The Folk Horror Revival genre builds upon Adam Scovell’s Chain of key required elements of: landscape, isolation, skewed moral and belief systems and supernatural or violent happenings. A linking system of potential cause-to-effect narrative, aesthetic and thematic aspects. Whilst the invisible horror Covid 19, will, I’m sure, live on as the villain in many creative folk horror stories, films and art that will emerge in the future, it is being felt and feared collectively by all of us now.
My first challenge as an artist is to use what materials I still have access to, my en plain air oil painting equipment, my makeshift studio in the spare bedroom and my imagination to capture my contemporaneous reflections and responses to this contemporary global issue. To this end I have decided to take Scovell’s first two elements, landscape and isolation and mine my old photographs and memories that evoke feelings of uncanny, weird, other worldly experiences and keep a daily diary of small oil landscape paintings.

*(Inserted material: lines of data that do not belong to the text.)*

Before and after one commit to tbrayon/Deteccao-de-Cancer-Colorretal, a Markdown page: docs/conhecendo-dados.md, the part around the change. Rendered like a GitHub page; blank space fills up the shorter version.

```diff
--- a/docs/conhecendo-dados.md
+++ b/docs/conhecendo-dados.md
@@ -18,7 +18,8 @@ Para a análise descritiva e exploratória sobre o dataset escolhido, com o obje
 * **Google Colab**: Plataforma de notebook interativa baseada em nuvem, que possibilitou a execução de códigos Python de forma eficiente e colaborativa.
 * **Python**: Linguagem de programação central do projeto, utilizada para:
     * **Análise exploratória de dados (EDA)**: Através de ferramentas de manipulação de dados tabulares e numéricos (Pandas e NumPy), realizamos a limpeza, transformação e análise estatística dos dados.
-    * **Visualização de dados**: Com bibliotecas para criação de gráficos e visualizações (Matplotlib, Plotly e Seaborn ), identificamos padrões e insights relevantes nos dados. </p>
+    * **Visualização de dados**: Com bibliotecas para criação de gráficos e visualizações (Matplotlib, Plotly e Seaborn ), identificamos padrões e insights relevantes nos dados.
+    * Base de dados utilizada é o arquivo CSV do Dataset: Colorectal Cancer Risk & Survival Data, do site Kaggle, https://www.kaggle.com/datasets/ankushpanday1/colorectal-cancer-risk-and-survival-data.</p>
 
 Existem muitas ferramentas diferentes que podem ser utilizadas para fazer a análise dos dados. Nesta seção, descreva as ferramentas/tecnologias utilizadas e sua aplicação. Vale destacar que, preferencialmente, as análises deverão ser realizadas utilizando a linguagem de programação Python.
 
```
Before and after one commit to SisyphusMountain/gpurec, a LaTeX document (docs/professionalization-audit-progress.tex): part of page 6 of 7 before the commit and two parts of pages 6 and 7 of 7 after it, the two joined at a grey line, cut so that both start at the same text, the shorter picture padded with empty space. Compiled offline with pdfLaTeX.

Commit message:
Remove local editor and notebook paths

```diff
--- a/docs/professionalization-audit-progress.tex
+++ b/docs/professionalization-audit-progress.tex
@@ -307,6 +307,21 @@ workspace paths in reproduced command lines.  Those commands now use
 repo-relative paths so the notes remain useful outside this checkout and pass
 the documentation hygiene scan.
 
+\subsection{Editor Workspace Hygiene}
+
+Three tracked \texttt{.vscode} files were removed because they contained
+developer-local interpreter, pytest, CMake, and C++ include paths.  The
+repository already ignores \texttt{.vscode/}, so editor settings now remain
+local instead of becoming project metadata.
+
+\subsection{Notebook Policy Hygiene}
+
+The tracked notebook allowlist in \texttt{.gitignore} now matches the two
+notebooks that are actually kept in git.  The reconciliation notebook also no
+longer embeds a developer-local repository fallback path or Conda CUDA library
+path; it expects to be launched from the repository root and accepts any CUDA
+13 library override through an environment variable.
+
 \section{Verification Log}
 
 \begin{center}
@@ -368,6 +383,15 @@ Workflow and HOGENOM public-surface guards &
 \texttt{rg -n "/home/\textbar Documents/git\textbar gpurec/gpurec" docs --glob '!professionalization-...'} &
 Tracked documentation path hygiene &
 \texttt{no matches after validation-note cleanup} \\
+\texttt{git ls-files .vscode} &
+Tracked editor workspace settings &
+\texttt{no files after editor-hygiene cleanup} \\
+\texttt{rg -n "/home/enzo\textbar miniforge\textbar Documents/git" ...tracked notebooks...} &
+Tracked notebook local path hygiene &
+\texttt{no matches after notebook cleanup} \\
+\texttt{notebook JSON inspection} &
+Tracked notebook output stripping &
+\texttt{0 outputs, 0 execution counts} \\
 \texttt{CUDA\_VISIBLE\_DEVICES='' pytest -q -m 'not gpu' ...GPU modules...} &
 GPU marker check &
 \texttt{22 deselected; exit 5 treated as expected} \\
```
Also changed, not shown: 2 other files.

The second challenge is how can I present my art to the world and share my contemporary commentary when audiences are prohibited from attending exhibitions. My first attempt in response to this challenge is this blog, so please give feedback so I can assess its degree of success or failure.
So here are my first two diary entries:
‘Stormy Sky’ triggers a memory of being alone whilst working away from home in Bedfordshire back in 2005 a time of exploration into alternative healing and spiritual cleansing, a blend of both positive and negative emotions, not to mention a few unsettling and scary experiences.
St Bees Beach is a beautiful place I found myself at whilst again working away from home, this time on the North West coach of Cumbria. Created from a photograph I took on a Sunday evening in February 2018 in a moment of complete isolation, a huge beach with imposing headland and not a soul in sight, an eerie, unsettling and yet beautiful experience.
Even though I’m only two days into this artistic endeavour, and I don’t know how long the restrictions will apply, I’m finding the focus has an additional benefit, it’s making me feel more resilient in the uncanny uncertainty of Covid 19.